#### [What to do]
The answer is the set of lines that include "diagram", copied from the data below.

========================

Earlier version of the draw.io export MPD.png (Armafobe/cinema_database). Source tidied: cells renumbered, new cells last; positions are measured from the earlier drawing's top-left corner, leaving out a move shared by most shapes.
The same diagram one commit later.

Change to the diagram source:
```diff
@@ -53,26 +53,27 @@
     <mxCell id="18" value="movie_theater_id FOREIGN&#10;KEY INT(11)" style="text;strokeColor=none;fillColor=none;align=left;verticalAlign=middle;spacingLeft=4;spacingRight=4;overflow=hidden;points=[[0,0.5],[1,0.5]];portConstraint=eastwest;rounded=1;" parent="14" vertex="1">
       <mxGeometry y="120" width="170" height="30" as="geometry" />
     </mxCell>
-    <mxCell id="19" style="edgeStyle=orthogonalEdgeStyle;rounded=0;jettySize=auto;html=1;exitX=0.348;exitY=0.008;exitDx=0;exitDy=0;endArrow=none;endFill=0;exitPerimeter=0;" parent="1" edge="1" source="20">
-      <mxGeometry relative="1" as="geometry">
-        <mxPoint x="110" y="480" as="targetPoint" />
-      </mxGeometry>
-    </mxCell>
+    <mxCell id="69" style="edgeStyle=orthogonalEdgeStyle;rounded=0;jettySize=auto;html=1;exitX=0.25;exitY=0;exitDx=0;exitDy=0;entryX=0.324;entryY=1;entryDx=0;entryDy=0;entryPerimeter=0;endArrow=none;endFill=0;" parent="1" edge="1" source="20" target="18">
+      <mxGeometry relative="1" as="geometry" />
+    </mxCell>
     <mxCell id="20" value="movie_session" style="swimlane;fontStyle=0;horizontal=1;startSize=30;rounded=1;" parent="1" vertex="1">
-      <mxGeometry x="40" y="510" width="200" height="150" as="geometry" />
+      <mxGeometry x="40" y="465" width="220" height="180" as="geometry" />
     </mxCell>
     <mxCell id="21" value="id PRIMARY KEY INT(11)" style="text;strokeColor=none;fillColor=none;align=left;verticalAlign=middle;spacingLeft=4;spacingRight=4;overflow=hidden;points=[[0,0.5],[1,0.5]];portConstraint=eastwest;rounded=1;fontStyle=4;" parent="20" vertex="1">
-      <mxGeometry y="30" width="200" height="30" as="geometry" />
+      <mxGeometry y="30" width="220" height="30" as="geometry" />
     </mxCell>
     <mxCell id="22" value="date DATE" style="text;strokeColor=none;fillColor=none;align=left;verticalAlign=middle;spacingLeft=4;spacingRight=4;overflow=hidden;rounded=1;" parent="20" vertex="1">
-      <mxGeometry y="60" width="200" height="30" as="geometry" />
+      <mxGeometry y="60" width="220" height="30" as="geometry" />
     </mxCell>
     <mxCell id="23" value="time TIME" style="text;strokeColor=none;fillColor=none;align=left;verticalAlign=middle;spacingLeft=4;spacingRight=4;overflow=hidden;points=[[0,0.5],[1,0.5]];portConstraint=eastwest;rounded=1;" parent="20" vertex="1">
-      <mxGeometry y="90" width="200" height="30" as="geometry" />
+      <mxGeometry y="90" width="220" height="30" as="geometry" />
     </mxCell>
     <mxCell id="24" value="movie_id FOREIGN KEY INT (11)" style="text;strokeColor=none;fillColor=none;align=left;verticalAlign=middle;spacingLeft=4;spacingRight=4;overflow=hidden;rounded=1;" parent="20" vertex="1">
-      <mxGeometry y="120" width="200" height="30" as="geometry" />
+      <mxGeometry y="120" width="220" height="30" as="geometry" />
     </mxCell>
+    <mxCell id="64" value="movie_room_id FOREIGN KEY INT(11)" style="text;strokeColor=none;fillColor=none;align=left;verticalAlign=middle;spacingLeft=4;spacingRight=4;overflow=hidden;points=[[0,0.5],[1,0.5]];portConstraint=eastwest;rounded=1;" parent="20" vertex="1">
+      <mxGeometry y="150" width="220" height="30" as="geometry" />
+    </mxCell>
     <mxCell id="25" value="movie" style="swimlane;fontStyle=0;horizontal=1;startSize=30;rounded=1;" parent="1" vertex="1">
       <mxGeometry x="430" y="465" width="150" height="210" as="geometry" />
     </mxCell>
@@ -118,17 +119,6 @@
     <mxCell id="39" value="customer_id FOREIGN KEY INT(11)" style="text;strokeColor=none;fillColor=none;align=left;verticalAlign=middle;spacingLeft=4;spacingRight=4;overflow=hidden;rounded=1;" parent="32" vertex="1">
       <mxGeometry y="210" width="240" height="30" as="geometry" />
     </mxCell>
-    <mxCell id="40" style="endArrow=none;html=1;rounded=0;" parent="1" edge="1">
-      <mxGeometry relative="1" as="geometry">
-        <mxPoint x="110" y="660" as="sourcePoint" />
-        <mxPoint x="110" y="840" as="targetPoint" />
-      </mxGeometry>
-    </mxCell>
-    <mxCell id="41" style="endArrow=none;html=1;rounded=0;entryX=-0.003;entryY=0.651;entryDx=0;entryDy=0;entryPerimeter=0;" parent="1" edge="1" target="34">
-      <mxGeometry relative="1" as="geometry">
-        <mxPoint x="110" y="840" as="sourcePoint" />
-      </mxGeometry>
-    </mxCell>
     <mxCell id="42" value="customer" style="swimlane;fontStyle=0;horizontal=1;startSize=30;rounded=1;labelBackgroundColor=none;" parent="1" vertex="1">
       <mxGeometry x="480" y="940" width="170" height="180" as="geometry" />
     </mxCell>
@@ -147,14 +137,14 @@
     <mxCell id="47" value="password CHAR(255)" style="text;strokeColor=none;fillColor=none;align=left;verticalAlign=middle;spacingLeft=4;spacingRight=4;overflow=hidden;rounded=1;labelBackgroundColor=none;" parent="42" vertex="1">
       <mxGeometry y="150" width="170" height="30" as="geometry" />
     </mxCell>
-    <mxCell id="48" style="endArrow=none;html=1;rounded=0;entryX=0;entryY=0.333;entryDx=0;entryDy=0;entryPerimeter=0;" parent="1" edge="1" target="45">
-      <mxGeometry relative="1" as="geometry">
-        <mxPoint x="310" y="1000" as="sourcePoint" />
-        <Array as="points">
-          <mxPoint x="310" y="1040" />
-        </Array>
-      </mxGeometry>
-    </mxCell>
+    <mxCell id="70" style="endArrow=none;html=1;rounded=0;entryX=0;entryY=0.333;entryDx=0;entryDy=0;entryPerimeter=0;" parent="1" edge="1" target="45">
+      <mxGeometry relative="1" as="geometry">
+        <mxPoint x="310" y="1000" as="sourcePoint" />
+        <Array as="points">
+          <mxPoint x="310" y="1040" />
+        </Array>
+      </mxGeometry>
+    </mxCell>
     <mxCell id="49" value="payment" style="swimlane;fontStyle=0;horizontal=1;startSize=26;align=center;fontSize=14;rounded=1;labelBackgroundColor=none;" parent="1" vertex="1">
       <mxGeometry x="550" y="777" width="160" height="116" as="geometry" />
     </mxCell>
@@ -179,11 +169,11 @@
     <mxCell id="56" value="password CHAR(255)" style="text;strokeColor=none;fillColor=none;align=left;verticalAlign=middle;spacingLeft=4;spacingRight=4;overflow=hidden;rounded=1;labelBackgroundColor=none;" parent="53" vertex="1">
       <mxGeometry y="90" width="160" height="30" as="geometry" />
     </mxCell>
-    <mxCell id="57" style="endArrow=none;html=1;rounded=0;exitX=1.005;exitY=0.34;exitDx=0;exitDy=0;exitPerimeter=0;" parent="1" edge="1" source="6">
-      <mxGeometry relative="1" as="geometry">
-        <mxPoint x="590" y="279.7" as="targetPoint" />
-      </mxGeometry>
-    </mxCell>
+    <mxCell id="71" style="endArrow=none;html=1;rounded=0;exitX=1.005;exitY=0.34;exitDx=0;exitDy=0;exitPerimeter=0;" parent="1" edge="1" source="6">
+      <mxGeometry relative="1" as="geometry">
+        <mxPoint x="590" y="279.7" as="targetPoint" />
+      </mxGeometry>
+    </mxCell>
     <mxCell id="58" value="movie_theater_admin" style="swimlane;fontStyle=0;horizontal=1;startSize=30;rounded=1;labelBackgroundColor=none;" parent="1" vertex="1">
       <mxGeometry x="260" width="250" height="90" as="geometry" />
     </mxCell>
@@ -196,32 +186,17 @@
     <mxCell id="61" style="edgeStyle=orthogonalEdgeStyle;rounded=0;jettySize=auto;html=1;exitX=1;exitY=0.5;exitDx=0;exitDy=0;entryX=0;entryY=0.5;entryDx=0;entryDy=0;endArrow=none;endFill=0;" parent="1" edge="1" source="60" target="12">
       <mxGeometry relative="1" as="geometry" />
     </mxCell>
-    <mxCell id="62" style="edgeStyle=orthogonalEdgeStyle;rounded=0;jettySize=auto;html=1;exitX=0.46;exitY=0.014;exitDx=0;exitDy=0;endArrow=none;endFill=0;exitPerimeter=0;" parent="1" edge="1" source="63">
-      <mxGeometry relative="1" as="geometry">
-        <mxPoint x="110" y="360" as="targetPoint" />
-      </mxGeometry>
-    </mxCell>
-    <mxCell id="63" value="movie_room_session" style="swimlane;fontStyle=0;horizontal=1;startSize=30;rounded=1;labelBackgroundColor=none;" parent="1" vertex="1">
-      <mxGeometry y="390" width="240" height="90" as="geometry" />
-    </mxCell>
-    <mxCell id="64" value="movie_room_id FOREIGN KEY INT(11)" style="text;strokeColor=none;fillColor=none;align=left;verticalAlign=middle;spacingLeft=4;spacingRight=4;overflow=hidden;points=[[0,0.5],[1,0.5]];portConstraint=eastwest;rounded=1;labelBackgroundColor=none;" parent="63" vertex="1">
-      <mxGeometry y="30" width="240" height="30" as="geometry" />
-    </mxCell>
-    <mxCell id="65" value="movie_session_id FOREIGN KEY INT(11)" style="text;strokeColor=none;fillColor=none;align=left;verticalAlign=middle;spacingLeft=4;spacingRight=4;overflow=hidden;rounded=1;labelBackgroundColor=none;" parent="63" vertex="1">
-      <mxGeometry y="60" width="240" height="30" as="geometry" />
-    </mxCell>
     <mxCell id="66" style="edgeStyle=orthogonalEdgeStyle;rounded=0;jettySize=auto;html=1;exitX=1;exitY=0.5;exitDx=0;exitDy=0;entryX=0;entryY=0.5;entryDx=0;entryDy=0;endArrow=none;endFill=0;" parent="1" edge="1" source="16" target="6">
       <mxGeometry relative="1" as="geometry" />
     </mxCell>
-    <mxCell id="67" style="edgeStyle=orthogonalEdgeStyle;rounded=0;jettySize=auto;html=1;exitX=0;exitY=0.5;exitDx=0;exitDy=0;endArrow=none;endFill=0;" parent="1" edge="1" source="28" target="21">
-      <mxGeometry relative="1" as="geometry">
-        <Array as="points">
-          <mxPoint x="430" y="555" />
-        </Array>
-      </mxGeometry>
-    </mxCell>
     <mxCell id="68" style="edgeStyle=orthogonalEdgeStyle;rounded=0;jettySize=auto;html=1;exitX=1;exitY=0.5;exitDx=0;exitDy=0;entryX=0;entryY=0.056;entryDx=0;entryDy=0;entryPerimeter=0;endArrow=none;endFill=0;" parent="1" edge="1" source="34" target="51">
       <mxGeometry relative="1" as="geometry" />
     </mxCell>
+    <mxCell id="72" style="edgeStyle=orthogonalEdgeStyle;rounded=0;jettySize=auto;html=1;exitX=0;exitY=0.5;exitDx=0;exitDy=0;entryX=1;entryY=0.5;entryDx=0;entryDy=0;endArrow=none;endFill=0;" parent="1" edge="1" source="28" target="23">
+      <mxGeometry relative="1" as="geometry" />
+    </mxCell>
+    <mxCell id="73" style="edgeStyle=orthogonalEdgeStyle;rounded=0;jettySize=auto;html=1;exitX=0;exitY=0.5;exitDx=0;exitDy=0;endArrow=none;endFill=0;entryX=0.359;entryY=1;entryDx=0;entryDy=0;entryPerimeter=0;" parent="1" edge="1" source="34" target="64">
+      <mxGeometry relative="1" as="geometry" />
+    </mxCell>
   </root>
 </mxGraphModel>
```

========================

#### [Expected answer]
The same diagram one commit later.
Change to the diagram source:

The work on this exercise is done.